HealthCare.gov 2.0 Still Won’t Show Whether Your Doctor’s Covered
The Obama administration’s newly appointed HealthCare.gov CEO is optimistic about the website’s ability to function this fall, but admits that customers still won’t be able to tell what doctors and hospitals are covered on exchange plans.
Kevin Counihan, formerly the director of Connecticut’s fairly successful state-based exchange, gave his first interview since landing his top-notch federal job to Bloomberg’s Alex Wayne.
Counihan talked a big game about the administration’s work on the federal Obamacare website — he wants to create “raving fans” of the government’s newest bureaucracy — but even a year after the botched launch, customers will have to contact insurance companies directly to figure out exactly what their plans cover.
And customers would be wise to do so, even though the process greatly slows down Obamacare enrollment. Obamacare exchanges in each state are still populated with health insurance that offers much more narrow networks than typical private health insurance — and customers are much more likely to have a difficult time finding a plan that covers the doctors, drugs and hospitals they need. (RELATED: Insurer: Obamacare Customers Must Break ‘Choice Habit’)
It’s Counihan’s stated goal to make the process of purchasing health coverage as simple as possible for customers. He thinks the administration has made progress, but the lack of transparency about HealthCare.gov products is sure to spark frustration.
“It’s a real priority for us to create raving fans,” Counihan said. “We want our service experience to be highly satisfying. We think the best way we can attract new enrollment is by satisfying the customers we already have.”
Counihan pledged that HealthCare.gov will be working much better than it did at launch-time last year.
Andy Slavitt, who was appointed as the principal deputy administrator for the Centers for Medicare and Medicaid Services, which runs HealthCare.gov, has already warned Congress that this year’s open enrollment period with HealthCare.gov will once again be “bumpy.”
And Health and Human Services chief Sylvia Burwell, Bloomberg notes, would not say for certain that the administration is on schedule with its ongoing development on the website, in a briefing with reporters last week. But Counihan was more positive.
“Things are tracking as we would want them to track,” Counihan said. “Right now I would say we are doing well. I think consumers are going to be pleased, and we will be off and running.”
Part of the rampant problems with HealthCare.gov last year can be traced to the fact that the administration simply wasn’t ready in time but refused to delay Obamacare’s launch for political reasons. Not only was HealthCare.gov not completely built (and a full year later, it still isn’t), insurers hadn’t been given the opportunity to test out the website’s operations.
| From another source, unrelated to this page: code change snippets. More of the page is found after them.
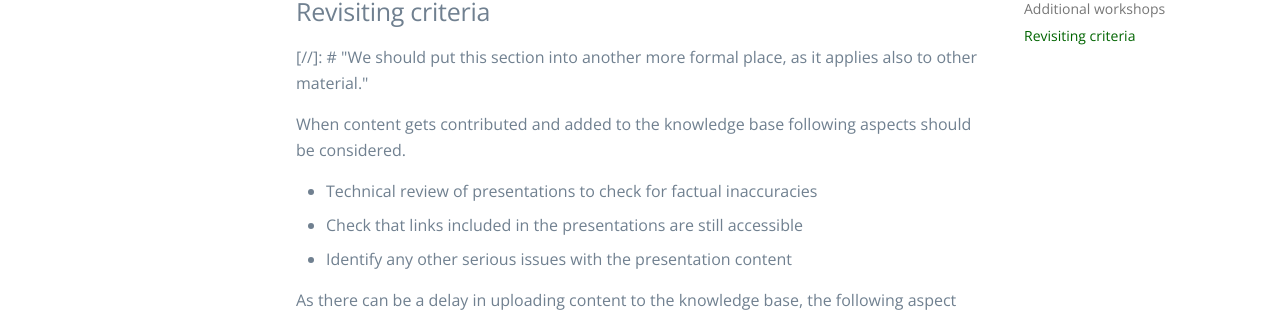
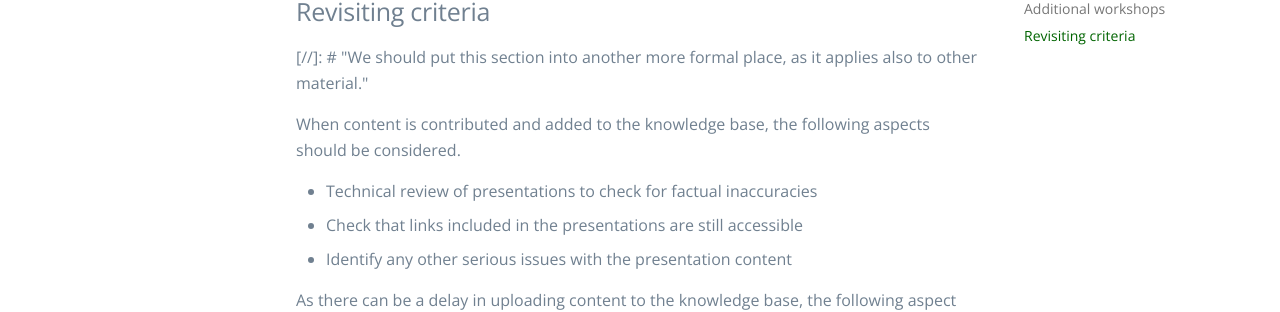
Before and after one commit to elisa-tech/wg-osep, an MkDocs documentation site: the page built from docs/workshops/index.md, in a window 1280 px wide and 900 px high, scrolled down 2150 px. Shown: the part 234-546 px from the top of the window. Built offline with MkDocs 1.6.1 and Material for MkDocs 9.7.7, drawn with Linux system fonts in a browser that asks for light colours; comment, search, counter and statistics services are not loaded.

Commit message:
Improve grammar in knowledge base content
Co-authored-by: Paul Albertella <paul.albertella@codethink.co.uk>
Signed-off-by: Philipp Ahmann <2428012+pahmann@users.noreply.github.com>

```diff
--- a/docs/workshops/index.md
+++ b/docs/workshops/index.md
@@ -68,7 +68,7 @@ The following list contains results and work products from past ELISA workshops
 [//]: # "We should put this section into another more formal place,
 as it applies also to other material."
 
-When content gets contributed and added to the knowledge base following aspects should be considered.
+When content is contributed and added to the knowledge base, the following aspects should be considered.
 
 - Technical review of presentations to check for factual inaccuracies
 - Check that links included in the presentations are still accessible
```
This time, Counihan reports that 25 major insurers have tested HealthCare.gov’s operations and have been pleased. All insurers will be able to test the website starting October 7, Bloomberg reports.
Open enrollment begins November 15, conveniently weeks after midterm elections. The Congressional Budget Office projects that at the end of the second enrollment period, 13 million will have coverage; Counihan wouldn’t name his own goal.
“I really don’t know what success is,” Counihan said about enrollment targets. “The focus is very much on keeping who we have and keeping them happy.”
CMS will be hard-pressed to both facilitate returning customers and attract new sign-ups. While the Obama administration will offer automatic re-enrollment for those who purchased a HealthCare.gov plan last year, changing benchmarks and rising premiums will hike prices on many who choose that route. (RELATED: Flawed Automatic Obamacare Enrollment Plan Likely To Hike Costs)